With an unsparing look at the leaders who dominate big tech, Franklin Foer mercilessly exposes the dark side of our descent into a world without mind, one in which culture gives way to algorithms and where the line between fact and falsehood has eroded. Although Apple is briefly discussed, the main focus of Mr. Foer’s invective is directed towards three companies: Google, Facebook and Amazon.
In relating the history of how the tech giants of today got to be what they are, the author gives a special nod to Stuart Brand, founder of the Whole Earth Catalog. In the late sixties, Mr. Brand emerged as a highly influential guru of the emerging religion of “personal computing,” a phrase that he coined. A precursor to the internet, the Whole Earth Catalog was considered a sacred text by the likes of Steve Jobs and other early innovators. Brand was able to channel the spiritual longings of the sixties counterculture into a manifesto proclaiming that technology and engineering innovations would unleash our creative instincts and result in a more harmonious world. This burst of utopian optimism provided much of the intellectual justification for the misdeeds that would follow.
With its self-serving motto “don’t be evil,” Google operates under the delusion that its quest to catalog and categorize all knowledge is an activity that will benefit all of humankind. Larry Page was introduced to the promise of artificial intelligence by his father, an early specialist in the field. Google’s other founder, Sergey Brin, once stated that people would be better off if all the world’s knowledge was directly attached to our brains. With this unquestioning faith in technology, Google runs roughshod over minor inconveniences such as copyright law and pushes to impose its convictions on the rest of the world. In fact, Google has become such an overwhelmingly powerful entity that in 2015, it felt justified in changing its name to Alphabet, as it has become much more than simply a search engine.
While Google focuses on knowledge, Mark Zuckerberg’s Facebook creation operates more within the realm of our social lives. Nevertheless, both companies thrive and depend on the use of algorithms to create an air of anonymity that puts them beyond normal criticism. Both companies like to say that their algorithms have taken out the human element and are completely objective. Nevertheless, like Google, Facebook tightly controls what we see in our newsfeeds. Content is automatically calculated and determined for its users, thus lessening our ability to exert free will over the information we see. The implicit assumptions made on our behalf tend to drive us towards other like-minded individuals, so we are only presented with what we think we want to see. And of course, both Google and Facebook rely on advertisers for revenue. By relinquishing our privacy, ordinary users of these systems provide a wealth of data for the true paying customers.
In many ways, Jeff Bezos of Amazon is even more ruthless and focused on his ambitions than either Google or Facebook. As a seller of products, Amazon has created a coherent and usable marketplace for the emerging world of online retail sales.
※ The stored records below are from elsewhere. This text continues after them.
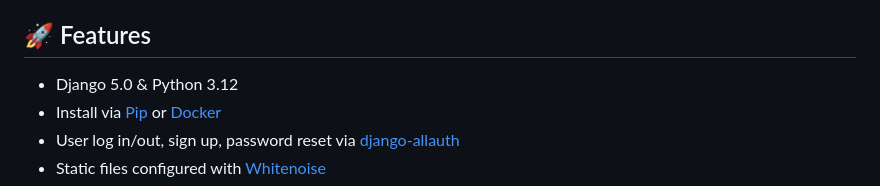
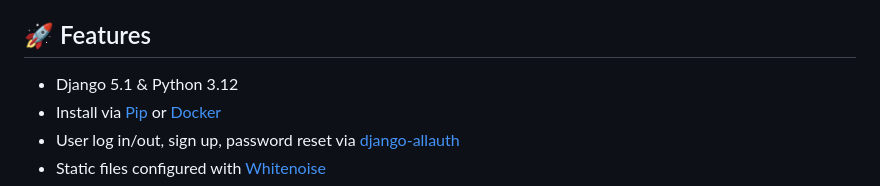
Before and after one commit to wsvincent/djangox, a Markdown page: README.md, the part around the change. Drawn GitHub-style.

Commit message:
update readme for Django 5.1

```diff
--- a/README.md
+++ b/README.md
@@ -6,7 +6,7 @@ https://github.com/wsvincent/djangox/assets/766418/a73ea730-a7b4-4e53-bf51-aa68f
 
 ## 🚀 Features
 
-- Django 5.0 & Python 3.12
+- Django 5.1 & Python 3.12
 - Install via [Pip](https://pypi.org/project/pip/) or [Docker](https://www.docker.com/)
 - User log in/out, sign up, password reset via [django-allauth](https://github.com/pennersr/django-allauth)
 - Static files configured with [Whitenoise](http://whitenoise.evans.io/en/stable/index.html)
```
To his credit, Bezos was one of the first individuals to have the foresight to realize that the internet would remake the world, and to that end, he determined that books would be the ideal product to establish a beachhead in that domain. By eschewing the customary editorial content of literary book reviews, Amazon created a structure that provides crowd-based opinions for its products. And despite claims that they’ve eliminated the need for traditional gatekeepers in the book publishing business, Amazon itself has become a much more powerful gatekeeper than the old book publishers ever were. In fact, those who dare to question Amazon’s tactics generally pay severe consequences in getting access to this now vital retail channel.
With this book, Mr. Foer has persuasively exposed the false platitudes of the tech titans and the companies they lead. Despite promises of transparency, these companies operate under a cloak of secrecy and control that would cause earlier monopolists to gasp with envy. As the author points out, we need to re-establish some basic controls over these companies, and realize that our faith in technology must ultimately be balanced against our need for personal liberty.
World Without Mind: The Existential Threat of Big Tech
By Franklin Foer
Penguin Press, September 2017
257 pages, $27.00